Her mother also lay dead on the floor with bullet wounds in her chest and abdomen, he said.

In another room, the medic found what remained of the girl's father in a pool of blood. "The brain was on the floor and parts of the head were all over the place," the medic said. Next to him was his other daughter, who was about 6years old. It appeared to him as if a bullet had "entered the front of her face and out the back of her head," he said.

With the help of Iraqi soldiers, the medic said, he put the remains of the family in bags and stored them in an air-conditioned ambulance because there was no room at the Mahmudiyah hospital.


Bush Plans to Cut and Run

What a flip-flopper
President Bush will move U.S. troops out of Iraq if the country descends into civil war, according to one senior Bush aide who declined to be named while talking about internal strategy. "If there's a full-blown civil war, the president isn't going to allow our forces to be caught in the crossfire," the aide said.



The unfortunate (to put it mildly) re-making of New Orleans continues:
Gloria Cauldfield looked down the littered street to where workers were busily restoring three flooded rental houses — adding new kitchens, baths, central air and heat, fresh paint.

Nice places. Much nicer than they were before Hurricane Katrina ripped off their roofs and sent floodwaters surging through them last August.

Cauldfield, who's lived on Broadway Street for 26 years and knew everyone on the block in this working-class neighborhood, is pretty sure she won't know the people who move into them.

"People are waiting to see if they can move back.
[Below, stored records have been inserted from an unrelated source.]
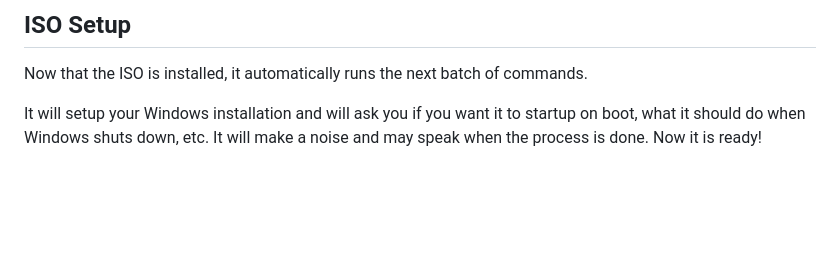
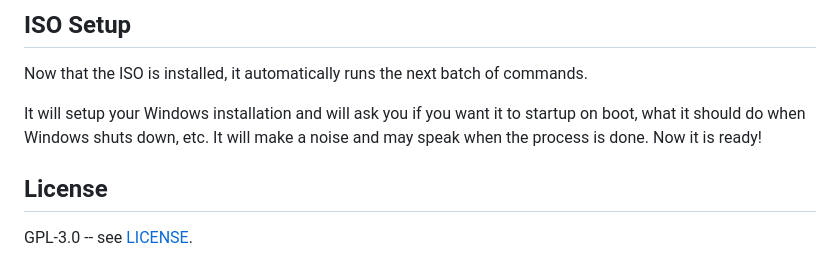
Before and after one commit to sandwich-makes-code/WoL, a Markdown page: README.md, the part around the change. Rendered like a GitHub page; blank space fills up the shorter version.

```diff
--- a/README.md
+++ b/README.md
@@ -85,3 +85,7 @@ Now that the ISO is installed, it automatically runs the next batch of commands.
 It will setup your Windows installation and will ask you if you want it to startup on boot, what it should do when Windows shuts down, etc.
 It will make a noise and may speak when the process is done.
 Now it is ready!
+
+## License
+
+GPL-3.0 -- see [LICENSE](LICENSE).
```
But they only paid $225 for rent before. Somebody in the block had said they're going to be $600 or $700 a month," Cauldfield said. "From $225, that's a big jump."
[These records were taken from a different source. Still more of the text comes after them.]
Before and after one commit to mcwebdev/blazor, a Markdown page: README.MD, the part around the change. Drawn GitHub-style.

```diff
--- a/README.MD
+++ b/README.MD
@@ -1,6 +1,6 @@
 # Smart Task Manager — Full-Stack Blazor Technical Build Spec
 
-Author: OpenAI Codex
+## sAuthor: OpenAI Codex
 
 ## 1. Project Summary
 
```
A Little Hope

Not good, not by a long shot, but definitely better:

ABORIGINES are less likely to die of bronchitis, emphysema or stroke than they were 20 years ago, Northern Territory doctors have found, in a rare positive glimmer amid the generally worsening picture of indigenous health.

The turnaround contradicts widespread pessimism about Aboriginal health and should stir governments to invest in further improvements, said David Thomas, of Darwin's Menzies School of Health Research, who led the research.

Together with a slowing in the rate of increase in heart disease and diabetes deaths during the 1990s, and a drop in kidney failure deaths for those under 50, the results represented substantial progress in the battle against chronic disease, which causes 70 per cent of deaths among Aborigines.


Indigenous Australians have one of the highest mortality rates in the world. Fewer than a third live to 65 - a lower proportion than in Bangladesh or Nigeria. Their death rates exceed those of Maori or native Americans.


What a Prick

That's all there is to it:

The White House hasn't given "peace mom" Cindy Sheehan "a single thought" in regards to arranging another meeting with President Bush, and Press Secretary Tony Snow advises the activist whose son was killed in Iraq to bring water and Gatorade to Crawford for her upcoming protests, according to an article in Sunday's edition of The New York Times.

"Mr. Snow, the White House press secretary, said administration officials had not given Ms. Sheehan a single thought," writes Sheryl Gay Stolberg.

During a press gaggle held Saturday at Crawford Elementary School, Snow said that there were "no plans at all" for Bush to meet with Sheehan during his shortened summer stay at his ranch for a ten day stretch that began on Thursday.

"So far there are no plans at all but I would advise her to bring water, or Gatorade, or both," Snow said.

Asked if advisers would be sent to speak with Sheehan, Snow responded, "You know what, honestly, when you're talking about the kind of issues we've been talking about, Cindy Sheehan just has not risen to the level of staff meetings at this point."